I will tell my client they do not have to avoid the person altogether (we could explore this if necessary). You can even iterate that you want them in your life, provided they respect you and your wishes (keeping in mind they can be disagreeable as long as they are charitable). But as soon as they say or do something grievous, gather your things and leave. Be done with them for the day. Don't let it stop you from seeing or talking to them the following day, but cut it off for now. You do not need an excuse; your silence will say it all. If it is at your own home and you would rather not ask them to leave, to save the peace, go to another room. Refuse to entertain them. If you are on the phone with them and they are playing the victim card, "you don't care about me anymore," and making you feel like the devil incarnate, make up an excuse to get off the phone. Pretend to lose signal; I don't care. You have tried arguing and convincing them differently for years, and it does not work. They will not change. In truth, this has been the most taxing and emotionally draining part of your relationship with them. It is important to remain charitable yourself but it is time to stop trying to make things better by changing the person and time to set some healthy boundaries. Part of setting those boundaries is for you to draw the line where you will not let conversations and the relationship go any further. With your actions, you're conveying a message that respect is key to having a meaningful relationship with you.
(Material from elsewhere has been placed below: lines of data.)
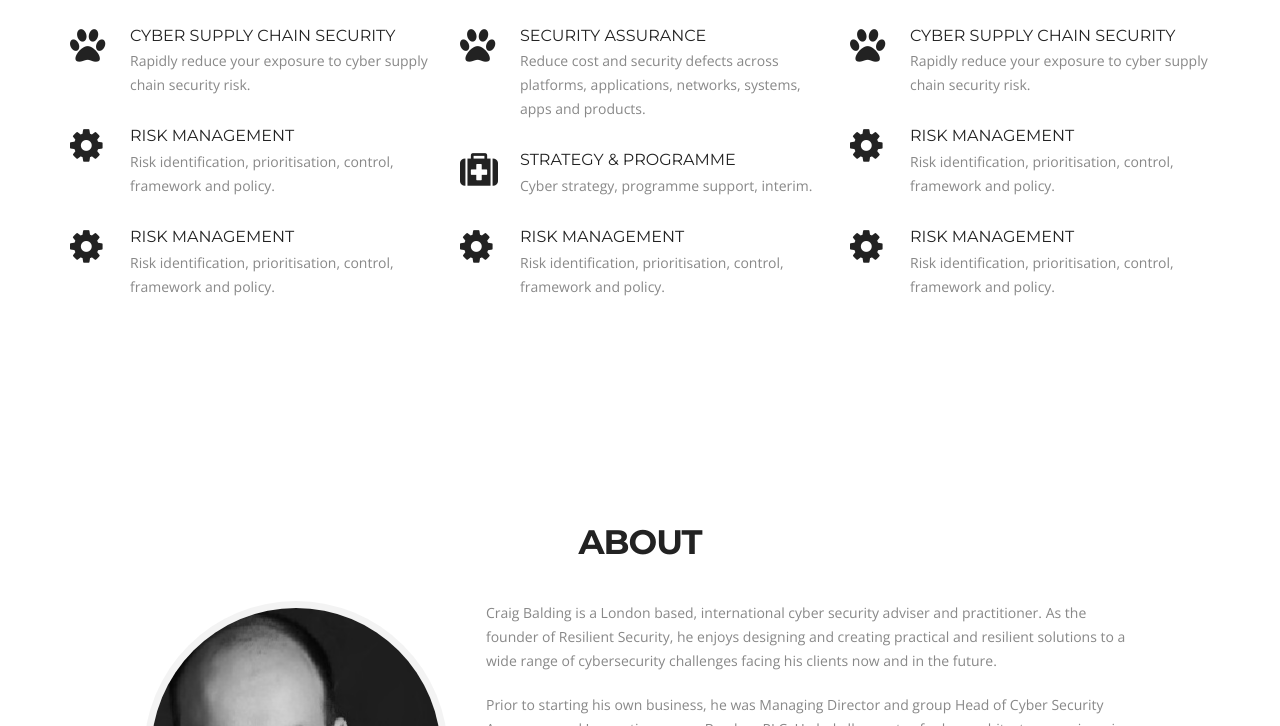
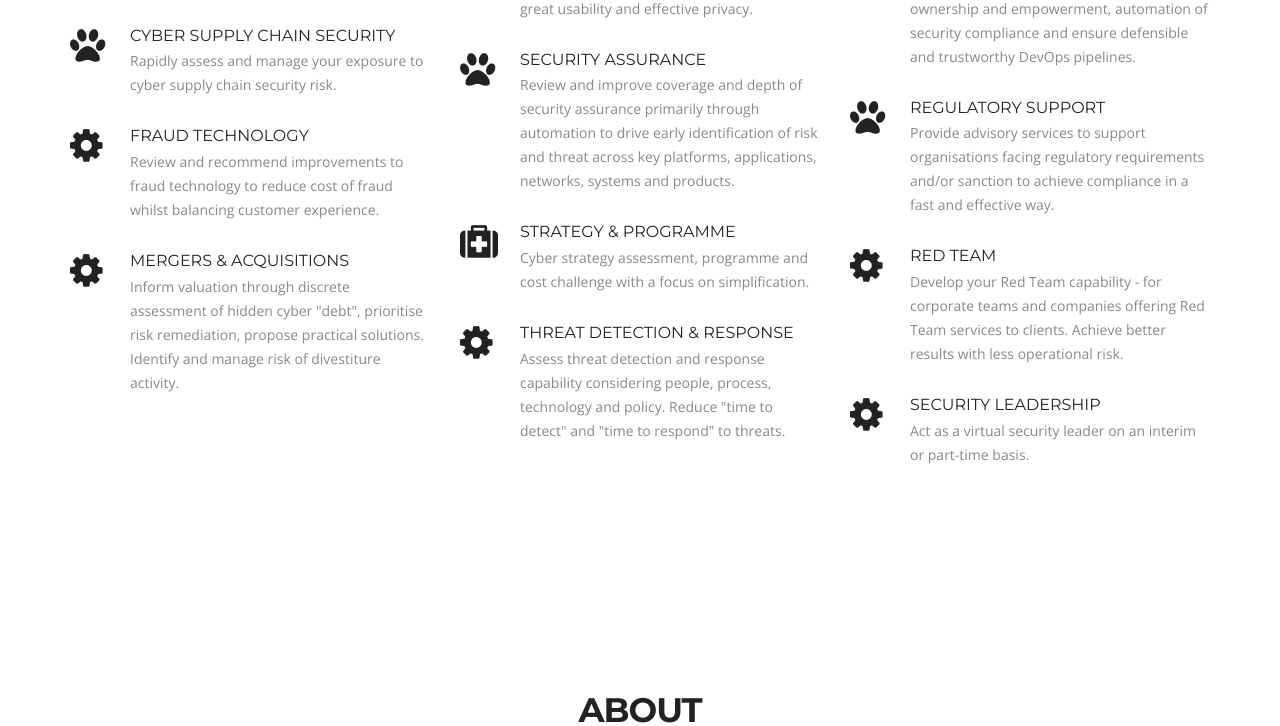
Before and after one commit to craigbalding/www.resilientsecurity.co.uk, a plain HTML site: page index.html in a window 1280 px wide. Shown: the part 1482-2208 px from the top of the page. Drawn offline with nearby package versions, Linux system fonts and the light colour scheme.

Commit message:
improve services

```diff
--- a/index.html
+++ b/index.html
@@ -83,7 +83,7 @@
                     </div>
                 	<div class="service-list-col2">
                         <h3>Cyber Supply Chain Security</h3>
-                        <p>Rapidly reduce your exposure to cyber supply chain security risk.</p>
+                        <p>Rapidly assess and manage your exposure to cyber supply chain security risk.</p>
                     </div>
                 </div>
                 <div class="service-list">
@@ -91,8 +91,8 @@
                     	<i class="fa-gear"></i>
                     </div>
                 	<div class="service-list-col2">
-                        <h3>Risk Management</h3>
-                        <p>Risk identification, prioritisation, control, framework and policy.</p>
+                        <h3>Fraud Technology</h3>
+                        <p>Review and recommend improvements to fraud technology to reduce cost of fraud whilst balancing customer experience.</p>
                     </div>
                 </div>
 				<div class="service-list">
@@ -100,8 +100,8 @@
                     	<i class="fa-gear"></i>
                     </div>
                 	<div class="service-list-col2">
-                        <h3>Risk Management</h3>
-                        <p>Risk identification, prioritisation, control, framework and policy.</p>
+                        <h3>Mergers & Acquisitions</h3>
+                        <p>Inform valuation through discrete assessment of hidden cyber "debt", prioritise risk remediation, propose practical solutions.  Identify and manage risk of divestiture activity.</p>
                     </div>
                 </div>
 			</div>
@@ -111,8 +111,8 @@
                     	<i class="fa-apple"></i>
                     </div>
                 	<div class="service-list-col2">
-                        <h3>Mobile, Cloud & DevOps</h3>
-                        <p>Trustworthy mobile apps, cloud security and securing DevOps.</p>
+                        <h3>Mobile Security</h3>
+                        <p>Increase trust and reduce breaches by creating mobile apps with strong security, great usability and effective privacy.</p>
                     </div>
                 </div>
 				<div class="service-list">
@@ -121,7 +121,7 @@
                     </div>
                 	<div class="service-list-col2">
                         <h3>Security Assurance</h3>
-                        <p>Reduce cost and security defects across platforms, applications, networks, systems, apps and products.</p>
+                        <p>Review and improve coverage and depth of security assurance primarily through automation to drive early identification of risk and threat across key platforms, applications, networks, systems and products.</p>
                     </div>
                 </div>
                 <div class="service-list">
@@ -130,7 +130,7 @@
                     </div>
                 	<div class="service-list-col2">
                         <h3>Strategy & Programme</h3>
-                        <p>Cyber strategy, programme support, interim.</p>
+                        <p>Cyber strategy assessment, programme and cost challenge with a focus on simplification.</p>
                     </div>
                 </div>
 				<div class="service-list">
@@ -138,8 +138,8 @@
                     	<i class="fa-gear"></i>
                     </div>
                 	<div class="service-list-col2">
-                        <h3>Risk Management</h3>
-                        <p>Risk identification, prioritisation, control, framework and policy.</p>
+                        <h3>Threat Detection & Response</h3>
+                        <p>Assess threat detection and response capability considering people, process, technology and policy.  Reduce "time to detect" and "time to respond" to threats.</p>
                     </div>
                 </div>
             </div>
@@ -149,16 +149,16 @@
                     	<i class="fa-paw"></i>
                     </div>
                 	<div class="service-list-col2">
-                        <h3>Cloud Security</h3>
-                        <p>Accelerate safe adoption, security integration and achieve regulatory compliance.</p>
+                        <h3>Agility & DevOps</h3>
+                        <p>Pragmatically integrate security into agile practices and DevOps to drive developer ownership and empowerment, automation of security compliance and ensure defensible and trustworthy DevOps pipelines.</p>
                     </div>
                 </div><div class="service-list">
                 	<div class="service-list-col1">
                     	<i class="fa-paw"></i>
                     </div>
                 	<div class="service-list-col2">
-                        <h3>Cyber Supply Chain Security</h3>
-                        <p>Rapidly reduce your exposure to cyber supply chain security risk.</p>
+                        <h3>Regulatory Support</h3>
+                        <p>Provide advisory services to support organisations facing regulatory requirements and/or sanction to achieve compliance in a fast and effective way.</p>
                     </div>
                 </div>
                 <div class="service-list">
@@ -166,8 +166,8 @@
                     	<i class="fa-gear"></i>
                     </div>
                 	<div class="service-list-col2">
-                        <h3>Risk Management</h3>
-                        <p>Risk identification, prioritisation, control, framework and policy.</p>
+                        <h3>Red Team</h3>
+                        <p>Develop your Red Team capability - for corporate teams and companies offering Red Team services to clients.  Achieve better results with less operational risk.</p>
                     </div>
                 </div>
 				<div class="service-list">
@@ -175,8 +175,8 @@
                     	<i class="fa-gear"></i>
                     </div>
                 	<div class="service-list-col2">
-                        <h3>Risk Management</h3>
-                        <p>Risk identification, prioritisation, control, framework and policy.</p>
+                        <h3>Security Leadership</h3>
+                        <p>Act as a virtual security leader on an interim or part-time basis.</p>
                     </div>
                 </div>
 			</div>
@@ -246,7 +246,7 @@
 <footer class="footer">
     <div class="container">
         <div class="footer-logo"><a href="#"><img src="img/small-logo.png" alt=""></a></div>
-		<span class="company-info">Company number 10756172. Registered address: Folembray House 14 Shrub Road, Hampton Vale, Peterborough, Cambridgeshire, England. PE7 8LW</span>
+		<span class="company-info">Company number 10756172. Registered address: Folembray House 14 Shrub Road, Hampton Vale, Peterborough, Cambridgeshire, England. PE7 8LW</span><br>
         <span class="copyright">&copy; Resilient Security. All Rights Reserved</span>
     </div>
 </footer>
```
Odell Terrell is a mental health counselor in Greensboro, NC. He graduated with a MS in Counseling from Divine Mercy University in Arlington, VA, and places an emphasis on working with spiritual integration, adults and adolescents, trauma, family and children, and grief and loss. Odell received his undergraduate degree from the University of St. Leo's in St. Leo Florida, with a degree in Psychology. He has spent his last 15 years working in the field of emergency services. It is in working with people in emergency situations, both patients and first responders, that Odell has learned how to deal respectively with people in crises mode, helping instill a sense of hope and healing. Odell is happily married, for 17 years, and is the father of 9 children and brings a wealth of knowledge and experience to his family and child therapy practice.